→ TASK REQUIREMENTS
Return the data below, unchanged.

[Records from a data source]
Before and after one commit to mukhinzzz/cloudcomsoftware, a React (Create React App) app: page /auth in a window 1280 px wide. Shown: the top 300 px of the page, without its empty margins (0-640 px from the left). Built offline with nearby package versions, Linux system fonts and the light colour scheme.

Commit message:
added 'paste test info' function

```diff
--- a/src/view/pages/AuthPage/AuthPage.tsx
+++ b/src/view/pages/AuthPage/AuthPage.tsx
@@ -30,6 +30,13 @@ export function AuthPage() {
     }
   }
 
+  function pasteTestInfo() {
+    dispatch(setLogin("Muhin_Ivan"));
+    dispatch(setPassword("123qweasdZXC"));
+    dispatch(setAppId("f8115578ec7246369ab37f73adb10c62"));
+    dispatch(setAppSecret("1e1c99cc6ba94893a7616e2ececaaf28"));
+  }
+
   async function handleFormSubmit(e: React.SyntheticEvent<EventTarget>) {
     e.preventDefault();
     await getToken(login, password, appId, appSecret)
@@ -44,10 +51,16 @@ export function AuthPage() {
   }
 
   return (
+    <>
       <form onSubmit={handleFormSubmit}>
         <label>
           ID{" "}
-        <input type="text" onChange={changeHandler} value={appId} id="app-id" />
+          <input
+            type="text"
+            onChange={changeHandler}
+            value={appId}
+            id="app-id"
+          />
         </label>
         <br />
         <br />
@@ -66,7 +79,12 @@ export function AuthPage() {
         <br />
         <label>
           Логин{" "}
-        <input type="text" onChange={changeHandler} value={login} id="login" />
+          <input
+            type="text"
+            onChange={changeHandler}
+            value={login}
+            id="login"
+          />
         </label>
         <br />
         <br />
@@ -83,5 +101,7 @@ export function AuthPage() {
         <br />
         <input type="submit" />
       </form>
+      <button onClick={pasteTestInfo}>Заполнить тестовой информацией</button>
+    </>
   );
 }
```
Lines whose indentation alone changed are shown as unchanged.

→ THE ANSWER
Before and after one commit to mukhinzzz/cloudcomsoftware, a React (Create React App) app: page /auth in a window 1280 px wide. Shown: the top 300 px of the page, without its empty margins (0-640 px from the left). Built offline with nearby package versions, Linux system fonts and the light colour scheme.

Commit message:
added 'paste test info' function

```diff
--- a/src/view/pages/AuthPage/AuthPage.tsx
+++ b/src/view/pages/AuthPage/AuthPage.tsx
@@ -30,6 +30,13 @@ export function AuthPage() {
     }
   }
 
+  function pasteTestInfo() {
+    dispatch(setLogin("Muhin_Ivan"));
+    dispatch(setPassword("123qweasdZXC"));
+    dispatch(setAppId("f8115578ec7246369ab37f73adb10c62"));
+    dispatch(setAppSecret("1e1c99cc6ba94893a7616e2ececaaf28"));
+  }
+
   async function handleFormSubmit(e: React.SyntheticEvent<EventTarget>) {
     e.preventDefault();
     await getToken(login, password, appId, appSecret)
@@ -44,10 +51,16 @@ export function AuthPage() {
   }
 
   return (
+    <>
       <form onSubmit={handleFormSubmit}>
         <label>
           ID{" "}
-        <input type="text" onChange={changeHandler} value={appId} id="app-id" />
+          <input
+            type="text"
+            onChange={changeHandler}
+            value={appId}
+            id="app-id"
+          />
         </label>
         <br />
         <br />
@@ -66,7 +79,12 @@ export function AuthPage() {
         <br />
         <label>
           Логин{" "}
-        <input type="text" onChange={changeHandler} value={login} id="login" />
+          <input
+            type="text"
+            onChange={changeHandler}
+            value={login}
+            id="login"
+          />
         </label>
         <br />
         <br />
@@ -83,5 +101,7 @@ export function AuthPage() {
         <br />
         <input type="submit" />
       </form>
+      <button onClick={pasteTestInfo}>Заполнить тестовой информацией</button>
+    </>
   );
 }
```
Lines whose indentation alone changed are shown as unchanged.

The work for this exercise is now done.